Your instructions:
Each line of the data that includes the string "grid" is to be copied out.

Exercise materials:
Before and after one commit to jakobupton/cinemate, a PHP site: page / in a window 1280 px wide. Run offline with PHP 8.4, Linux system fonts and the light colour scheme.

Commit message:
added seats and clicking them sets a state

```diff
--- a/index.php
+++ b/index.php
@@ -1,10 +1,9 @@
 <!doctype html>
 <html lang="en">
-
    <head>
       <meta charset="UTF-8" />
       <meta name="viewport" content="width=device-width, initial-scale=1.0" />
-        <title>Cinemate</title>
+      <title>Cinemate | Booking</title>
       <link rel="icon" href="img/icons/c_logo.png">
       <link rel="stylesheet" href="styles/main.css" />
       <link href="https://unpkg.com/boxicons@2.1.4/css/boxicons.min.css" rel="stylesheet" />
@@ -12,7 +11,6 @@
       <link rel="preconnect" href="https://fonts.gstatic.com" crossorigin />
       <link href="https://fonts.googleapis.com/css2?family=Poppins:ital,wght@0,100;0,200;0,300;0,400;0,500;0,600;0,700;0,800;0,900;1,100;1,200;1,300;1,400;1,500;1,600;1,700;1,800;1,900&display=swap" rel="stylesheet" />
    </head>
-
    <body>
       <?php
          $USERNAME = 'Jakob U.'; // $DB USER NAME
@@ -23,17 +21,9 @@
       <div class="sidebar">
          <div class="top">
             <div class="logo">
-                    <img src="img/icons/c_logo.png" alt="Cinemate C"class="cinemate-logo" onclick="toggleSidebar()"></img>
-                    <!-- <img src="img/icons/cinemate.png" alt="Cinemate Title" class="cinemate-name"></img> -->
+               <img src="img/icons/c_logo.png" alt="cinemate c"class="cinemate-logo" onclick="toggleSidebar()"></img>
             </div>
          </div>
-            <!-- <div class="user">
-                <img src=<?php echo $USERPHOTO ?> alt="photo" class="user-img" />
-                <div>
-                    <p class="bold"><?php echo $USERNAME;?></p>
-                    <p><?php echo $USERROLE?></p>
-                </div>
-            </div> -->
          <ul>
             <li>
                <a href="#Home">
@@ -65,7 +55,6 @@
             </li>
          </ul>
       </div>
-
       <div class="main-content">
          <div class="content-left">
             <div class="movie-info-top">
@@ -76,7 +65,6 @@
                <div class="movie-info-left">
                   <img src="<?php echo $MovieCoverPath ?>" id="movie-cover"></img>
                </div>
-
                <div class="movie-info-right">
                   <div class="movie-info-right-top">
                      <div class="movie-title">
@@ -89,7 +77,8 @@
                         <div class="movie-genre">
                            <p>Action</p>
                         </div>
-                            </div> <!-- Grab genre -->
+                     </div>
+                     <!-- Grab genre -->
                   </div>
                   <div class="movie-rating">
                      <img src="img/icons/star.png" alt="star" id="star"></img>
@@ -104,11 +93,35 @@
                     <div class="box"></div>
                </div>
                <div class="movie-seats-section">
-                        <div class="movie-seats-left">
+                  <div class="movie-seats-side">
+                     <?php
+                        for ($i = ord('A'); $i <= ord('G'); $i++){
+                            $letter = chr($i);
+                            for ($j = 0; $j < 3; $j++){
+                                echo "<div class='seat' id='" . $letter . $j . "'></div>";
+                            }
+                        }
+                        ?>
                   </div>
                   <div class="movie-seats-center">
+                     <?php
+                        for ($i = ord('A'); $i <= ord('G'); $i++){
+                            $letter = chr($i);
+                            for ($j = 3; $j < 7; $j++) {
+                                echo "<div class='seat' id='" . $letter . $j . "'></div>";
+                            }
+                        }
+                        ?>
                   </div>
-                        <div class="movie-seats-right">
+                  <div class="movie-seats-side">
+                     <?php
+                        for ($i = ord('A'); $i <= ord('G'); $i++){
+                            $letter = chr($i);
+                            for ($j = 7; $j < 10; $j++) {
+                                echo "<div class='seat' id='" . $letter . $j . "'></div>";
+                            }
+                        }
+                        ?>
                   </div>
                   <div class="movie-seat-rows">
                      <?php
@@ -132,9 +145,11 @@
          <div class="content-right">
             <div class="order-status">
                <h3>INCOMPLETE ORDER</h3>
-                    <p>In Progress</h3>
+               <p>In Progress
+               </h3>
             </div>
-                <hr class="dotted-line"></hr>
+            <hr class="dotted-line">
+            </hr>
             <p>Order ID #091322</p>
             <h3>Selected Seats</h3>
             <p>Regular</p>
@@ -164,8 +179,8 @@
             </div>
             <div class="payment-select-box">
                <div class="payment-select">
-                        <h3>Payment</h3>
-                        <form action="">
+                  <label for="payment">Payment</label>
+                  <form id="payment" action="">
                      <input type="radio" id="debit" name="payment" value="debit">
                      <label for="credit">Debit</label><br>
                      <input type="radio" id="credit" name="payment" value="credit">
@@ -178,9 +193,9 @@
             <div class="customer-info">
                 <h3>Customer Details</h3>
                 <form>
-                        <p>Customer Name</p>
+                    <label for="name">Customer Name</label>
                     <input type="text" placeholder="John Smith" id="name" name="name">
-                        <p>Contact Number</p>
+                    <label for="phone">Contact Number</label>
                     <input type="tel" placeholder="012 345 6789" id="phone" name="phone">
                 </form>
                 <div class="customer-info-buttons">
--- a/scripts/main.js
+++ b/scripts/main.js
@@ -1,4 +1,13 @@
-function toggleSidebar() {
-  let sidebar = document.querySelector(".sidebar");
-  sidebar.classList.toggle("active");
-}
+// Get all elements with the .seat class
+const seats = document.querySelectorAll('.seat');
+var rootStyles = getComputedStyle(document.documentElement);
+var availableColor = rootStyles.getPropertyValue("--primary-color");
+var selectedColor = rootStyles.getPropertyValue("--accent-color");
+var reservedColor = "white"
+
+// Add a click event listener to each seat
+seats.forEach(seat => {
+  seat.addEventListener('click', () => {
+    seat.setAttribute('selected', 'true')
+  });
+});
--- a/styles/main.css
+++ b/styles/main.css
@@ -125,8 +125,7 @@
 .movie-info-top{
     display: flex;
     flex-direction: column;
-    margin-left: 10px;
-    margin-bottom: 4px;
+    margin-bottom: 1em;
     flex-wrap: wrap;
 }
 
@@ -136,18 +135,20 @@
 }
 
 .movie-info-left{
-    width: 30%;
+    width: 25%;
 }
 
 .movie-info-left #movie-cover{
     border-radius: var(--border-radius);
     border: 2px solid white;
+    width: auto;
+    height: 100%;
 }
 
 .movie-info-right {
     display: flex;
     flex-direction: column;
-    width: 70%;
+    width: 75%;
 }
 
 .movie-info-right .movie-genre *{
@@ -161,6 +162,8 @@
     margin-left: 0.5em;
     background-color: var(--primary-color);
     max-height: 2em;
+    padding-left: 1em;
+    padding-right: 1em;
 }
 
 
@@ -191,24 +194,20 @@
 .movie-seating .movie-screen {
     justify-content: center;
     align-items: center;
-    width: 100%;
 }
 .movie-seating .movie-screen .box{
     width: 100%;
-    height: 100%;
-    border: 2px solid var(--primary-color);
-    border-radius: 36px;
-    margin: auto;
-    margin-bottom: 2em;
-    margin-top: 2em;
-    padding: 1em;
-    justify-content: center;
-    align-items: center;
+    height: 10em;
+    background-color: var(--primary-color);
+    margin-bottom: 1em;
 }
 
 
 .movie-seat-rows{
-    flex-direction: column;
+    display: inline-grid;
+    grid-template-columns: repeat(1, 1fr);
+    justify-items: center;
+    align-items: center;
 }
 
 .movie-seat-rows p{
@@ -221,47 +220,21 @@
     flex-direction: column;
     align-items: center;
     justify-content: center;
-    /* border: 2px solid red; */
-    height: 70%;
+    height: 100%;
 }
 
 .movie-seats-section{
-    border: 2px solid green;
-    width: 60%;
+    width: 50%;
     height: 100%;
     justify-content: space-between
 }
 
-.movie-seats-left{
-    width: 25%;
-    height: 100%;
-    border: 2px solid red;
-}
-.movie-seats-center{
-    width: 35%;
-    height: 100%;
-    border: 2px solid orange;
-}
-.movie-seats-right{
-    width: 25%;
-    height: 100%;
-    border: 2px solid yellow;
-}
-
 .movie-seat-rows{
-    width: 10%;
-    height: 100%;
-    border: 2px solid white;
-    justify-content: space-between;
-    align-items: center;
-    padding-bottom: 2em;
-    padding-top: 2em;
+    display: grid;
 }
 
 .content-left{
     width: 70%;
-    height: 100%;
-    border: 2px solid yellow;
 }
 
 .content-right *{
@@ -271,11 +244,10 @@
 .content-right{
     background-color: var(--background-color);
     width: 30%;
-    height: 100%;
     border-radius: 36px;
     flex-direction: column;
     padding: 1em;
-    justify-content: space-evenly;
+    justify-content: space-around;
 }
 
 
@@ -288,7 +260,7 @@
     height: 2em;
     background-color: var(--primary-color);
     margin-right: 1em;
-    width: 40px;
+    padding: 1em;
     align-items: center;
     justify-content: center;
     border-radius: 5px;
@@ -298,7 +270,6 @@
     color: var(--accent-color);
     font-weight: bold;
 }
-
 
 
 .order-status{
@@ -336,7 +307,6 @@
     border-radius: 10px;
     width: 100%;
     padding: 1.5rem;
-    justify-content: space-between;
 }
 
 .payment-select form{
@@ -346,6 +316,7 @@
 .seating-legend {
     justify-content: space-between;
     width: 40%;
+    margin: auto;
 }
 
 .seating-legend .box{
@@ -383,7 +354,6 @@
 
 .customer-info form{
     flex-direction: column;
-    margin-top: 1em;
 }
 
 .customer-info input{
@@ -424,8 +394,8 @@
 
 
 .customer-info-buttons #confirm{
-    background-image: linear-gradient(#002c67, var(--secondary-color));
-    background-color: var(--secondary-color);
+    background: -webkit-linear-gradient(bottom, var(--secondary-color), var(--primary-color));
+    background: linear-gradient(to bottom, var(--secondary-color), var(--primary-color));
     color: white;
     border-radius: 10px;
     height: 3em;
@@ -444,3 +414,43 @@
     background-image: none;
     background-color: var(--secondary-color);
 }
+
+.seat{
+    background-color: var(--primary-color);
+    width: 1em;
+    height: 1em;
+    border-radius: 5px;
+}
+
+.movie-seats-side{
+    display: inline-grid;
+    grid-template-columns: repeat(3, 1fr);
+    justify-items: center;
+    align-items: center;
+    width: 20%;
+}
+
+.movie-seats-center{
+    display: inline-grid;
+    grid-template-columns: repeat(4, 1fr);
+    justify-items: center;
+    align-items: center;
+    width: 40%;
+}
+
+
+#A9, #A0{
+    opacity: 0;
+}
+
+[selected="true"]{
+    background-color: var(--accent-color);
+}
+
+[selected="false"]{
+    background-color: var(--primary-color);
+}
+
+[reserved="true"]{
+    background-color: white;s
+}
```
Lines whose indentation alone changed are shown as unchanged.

---

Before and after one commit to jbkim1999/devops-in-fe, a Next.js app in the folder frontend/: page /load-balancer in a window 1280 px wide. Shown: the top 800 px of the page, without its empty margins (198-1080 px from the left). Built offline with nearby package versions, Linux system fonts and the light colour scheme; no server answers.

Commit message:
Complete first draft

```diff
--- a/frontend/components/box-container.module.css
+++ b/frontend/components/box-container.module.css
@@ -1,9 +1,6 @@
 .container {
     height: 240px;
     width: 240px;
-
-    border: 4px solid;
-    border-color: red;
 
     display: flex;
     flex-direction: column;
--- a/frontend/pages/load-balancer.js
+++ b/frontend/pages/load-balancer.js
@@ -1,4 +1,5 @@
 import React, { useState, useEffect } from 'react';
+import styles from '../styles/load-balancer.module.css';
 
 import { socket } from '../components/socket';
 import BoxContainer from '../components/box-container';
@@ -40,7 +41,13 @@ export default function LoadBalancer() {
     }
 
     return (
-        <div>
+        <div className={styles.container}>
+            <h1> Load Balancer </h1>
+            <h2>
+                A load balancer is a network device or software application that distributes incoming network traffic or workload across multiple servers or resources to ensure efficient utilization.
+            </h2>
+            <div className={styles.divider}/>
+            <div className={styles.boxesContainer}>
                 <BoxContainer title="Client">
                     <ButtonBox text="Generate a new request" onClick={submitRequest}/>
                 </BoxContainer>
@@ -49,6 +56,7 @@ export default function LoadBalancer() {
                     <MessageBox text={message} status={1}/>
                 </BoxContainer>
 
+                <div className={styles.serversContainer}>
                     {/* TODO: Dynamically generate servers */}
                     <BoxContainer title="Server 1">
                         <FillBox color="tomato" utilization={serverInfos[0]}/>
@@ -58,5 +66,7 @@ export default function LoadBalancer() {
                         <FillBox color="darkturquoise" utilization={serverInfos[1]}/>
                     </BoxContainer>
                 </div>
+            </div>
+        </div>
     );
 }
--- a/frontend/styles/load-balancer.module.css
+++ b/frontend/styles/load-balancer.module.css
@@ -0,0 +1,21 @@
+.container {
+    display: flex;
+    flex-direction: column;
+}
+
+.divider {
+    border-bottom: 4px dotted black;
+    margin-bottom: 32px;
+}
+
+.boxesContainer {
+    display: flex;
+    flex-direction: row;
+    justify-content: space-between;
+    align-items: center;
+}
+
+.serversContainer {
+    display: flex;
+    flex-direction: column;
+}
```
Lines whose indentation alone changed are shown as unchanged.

Answer space:
+    display: inline-grid;
+    grid-template-columns: repeat(1, 1fr);
+    display: grid;
+    display: inline-grid;
+    grid-template-columns: repeat(3, 1fr);
+    display: inline-grid;
+    grid-template-columns: repeat(4, 1fr);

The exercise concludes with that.